Abby and I led our first team a few weeks ago. It was suppose to be a time for us to learn how to handle the logistics of having a group, but because of the Daniels’ emergency trip to the U.S. to take care of medical needs, we jumped in the water and learned to swim on our own. We could not have hand-picked a better team for our first experience!!!
It was a small group—3 from the USA, a pastor and his wife from the Ukraine, 2 Kenyan doctors, and a couple of the local guys. It is an amazing story how God brought everyone together.
Most of the ties can be traced back to the Ukraine. Dr. Joe, the lead American doctor, met Vitali and Nadia, the Ukrainians, in Ukraine doing medical missions. The two Kenyan Doctors, Steve and Mary, met Dr. Joe, Vitali, and Nadia in Ukraine while doing their medical schooling. After a few years of medical trips to the Ukraine, last year Dr. Joe decided to lead a team to Kenya. This was Dr. Joe’s second time in Kenya and he brought Donna, a nurse whose husband had gone to Ukraine, and his son, Sayle.
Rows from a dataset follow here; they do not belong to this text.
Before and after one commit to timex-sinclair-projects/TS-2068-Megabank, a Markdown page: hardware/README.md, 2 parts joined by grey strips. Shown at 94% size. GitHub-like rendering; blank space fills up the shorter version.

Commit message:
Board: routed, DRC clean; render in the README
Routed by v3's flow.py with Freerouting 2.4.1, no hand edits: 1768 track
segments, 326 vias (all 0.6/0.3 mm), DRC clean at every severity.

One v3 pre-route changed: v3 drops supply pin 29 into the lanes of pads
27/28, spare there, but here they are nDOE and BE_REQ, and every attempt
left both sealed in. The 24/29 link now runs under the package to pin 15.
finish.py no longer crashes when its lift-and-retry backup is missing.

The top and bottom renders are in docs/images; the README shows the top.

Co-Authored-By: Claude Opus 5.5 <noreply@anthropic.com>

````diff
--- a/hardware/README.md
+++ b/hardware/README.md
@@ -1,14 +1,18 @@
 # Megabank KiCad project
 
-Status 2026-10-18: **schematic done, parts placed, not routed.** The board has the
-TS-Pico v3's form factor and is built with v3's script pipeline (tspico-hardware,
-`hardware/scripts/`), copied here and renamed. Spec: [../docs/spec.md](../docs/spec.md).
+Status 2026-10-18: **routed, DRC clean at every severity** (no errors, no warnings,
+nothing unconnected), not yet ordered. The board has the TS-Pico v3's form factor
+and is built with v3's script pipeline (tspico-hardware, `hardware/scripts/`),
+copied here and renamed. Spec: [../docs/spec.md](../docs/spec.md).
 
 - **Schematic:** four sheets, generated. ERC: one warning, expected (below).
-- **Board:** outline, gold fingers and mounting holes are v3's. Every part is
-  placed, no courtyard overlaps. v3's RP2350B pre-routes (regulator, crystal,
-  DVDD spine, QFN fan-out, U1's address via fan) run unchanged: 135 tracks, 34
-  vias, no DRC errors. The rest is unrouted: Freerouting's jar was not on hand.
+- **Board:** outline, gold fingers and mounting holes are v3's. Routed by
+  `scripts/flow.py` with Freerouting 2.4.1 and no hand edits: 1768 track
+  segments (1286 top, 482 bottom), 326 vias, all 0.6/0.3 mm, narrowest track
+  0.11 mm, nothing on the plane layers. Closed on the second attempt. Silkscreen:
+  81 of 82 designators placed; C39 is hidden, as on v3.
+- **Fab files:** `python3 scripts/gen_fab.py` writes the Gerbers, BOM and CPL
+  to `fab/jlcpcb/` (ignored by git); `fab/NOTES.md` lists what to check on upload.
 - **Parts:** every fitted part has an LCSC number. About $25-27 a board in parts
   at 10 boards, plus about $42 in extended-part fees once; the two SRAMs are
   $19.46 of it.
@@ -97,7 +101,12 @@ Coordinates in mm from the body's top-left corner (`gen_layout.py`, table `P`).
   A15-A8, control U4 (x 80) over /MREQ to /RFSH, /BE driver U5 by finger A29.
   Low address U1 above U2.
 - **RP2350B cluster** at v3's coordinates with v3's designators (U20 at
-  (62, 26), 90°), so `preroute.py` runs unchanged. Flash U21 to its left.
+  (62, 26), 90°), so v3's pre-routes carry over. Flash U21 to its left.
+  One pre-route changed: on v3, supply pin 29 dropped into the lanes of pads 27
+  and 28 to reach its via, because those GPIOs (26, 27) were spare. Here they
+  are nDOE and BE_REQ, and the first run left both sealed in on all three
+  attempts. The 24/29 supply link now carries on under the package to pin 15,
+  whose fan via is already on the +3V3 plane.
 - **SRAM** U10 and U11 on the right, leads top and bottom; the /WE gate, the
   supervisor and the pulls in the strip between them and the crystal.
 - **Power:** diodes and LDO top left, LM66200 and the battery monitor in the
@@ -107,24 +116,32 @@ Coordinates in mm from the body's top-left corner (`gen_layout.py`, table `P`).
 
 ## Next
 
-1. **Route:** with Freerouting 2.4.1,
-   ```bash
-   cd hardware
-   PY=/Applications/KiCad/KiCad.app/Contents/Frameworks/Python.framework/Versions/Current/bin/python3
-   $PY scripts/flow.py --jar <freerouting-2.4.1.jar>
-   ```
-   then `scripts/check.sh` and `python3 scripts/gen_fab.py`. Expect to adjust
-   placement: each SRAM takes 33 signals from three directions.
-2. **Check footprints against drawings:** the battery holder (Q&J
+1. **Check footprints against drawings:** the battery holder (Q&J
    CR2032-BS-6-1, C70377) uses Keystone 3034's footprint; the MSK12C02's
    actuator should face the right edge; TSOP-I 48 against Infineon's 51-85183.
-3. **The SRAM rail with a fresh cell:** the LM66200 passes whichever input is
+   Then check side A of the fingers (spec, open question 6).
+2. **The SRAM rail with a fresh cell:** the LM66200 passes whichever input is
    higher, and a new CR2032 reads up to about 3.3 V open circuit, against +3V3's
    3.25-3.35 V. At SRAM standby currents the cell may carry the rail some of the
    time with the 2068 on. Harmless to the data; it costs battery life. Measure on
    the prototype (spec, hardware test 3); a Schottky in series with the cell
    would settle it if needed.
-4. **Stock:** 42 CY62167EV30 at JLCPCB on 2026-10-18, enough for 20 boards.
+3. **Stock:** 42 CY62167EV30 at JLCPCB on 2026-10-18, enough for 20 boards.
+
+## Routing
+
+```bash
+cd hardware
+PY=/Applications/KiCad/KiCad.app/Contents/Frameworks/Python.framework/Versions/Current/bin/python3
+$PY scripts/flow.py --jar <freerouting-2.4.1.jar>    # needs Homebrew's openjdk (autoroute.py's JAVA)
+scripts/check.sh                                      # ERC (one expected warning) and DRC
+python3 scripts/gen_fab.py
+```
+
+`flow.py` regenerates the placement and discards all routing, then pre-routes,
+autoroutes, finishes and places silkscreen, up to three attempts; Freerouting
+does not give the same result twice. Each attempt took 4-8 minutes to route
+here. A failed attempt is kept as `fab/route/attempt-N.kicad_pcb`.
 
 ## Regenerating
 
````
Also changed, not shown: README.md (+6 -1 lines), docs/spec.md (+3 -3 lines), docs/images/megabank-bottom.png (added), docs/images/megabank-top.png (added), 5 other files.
(The 3 doctors)
Abby and I even fit into the mix. We are the first missionaries supported by the American teams home church, although the trip was scheduled independent of the fact that they supported us (Dr. Joe didn’t even know the connection until right before they left).
On a side note, Grace Baptist is a wonderful church in Grenada, Mississippi that was founded out of a spirit led desire to be true to the word of God as a Bible based congregation that holds strongly to expository, verse-by-verse preaching. They also believe strongly in church planting. These are values that we hope to reflect in our ministry here in Kenya and we are privileged to be partnering with them.
Back to the trip, we visited 3 churches in three days and held medical clinics at each location. The first day we served at a long time established, rural church in DolDol. The second day we helped a new church in the small village of Matunda. The last day we worked at a recently relocated church and nursery school in Juakali (meaning “hot sun” and it was). Here are the results:
Day 1- 134 patients and 295 prescriptions
Day 2- 198 patients and 490 prescriptions
Day 3- 273 patients and 572 prescriptions
We praise God for the people helped that these numbers represent, but I have also learned a new perspective on medical missions from the two teams we have worked with recently.
A week long medical trip is like a drop of rain in the ocean. The physical results, although more than wonderful to the people being helped, are minimal in light of the need. The true, lasting value comes from the spiritual impact. Some of the people, although helped for a day, will eventually get sick again and be faced with the same problem of poor access to good medical facilities. But the temporary relief experienced at the medical clinic is just a glimpse of the eternal relief from death we have through dependence on the Great Physician, Jesus Christ.
Nadia and Vitali and some of the local pastors did one-on-one evangelism during the clinics. We had right around 30 salvations for the trip! (I forgot to get exact numbers from the pastors at the end of 2 of the days) Beyond that there were a number of people who repented from backsliding and committed to turning back to God. Three rural congregations were also helped and encouraged. Glory be to God!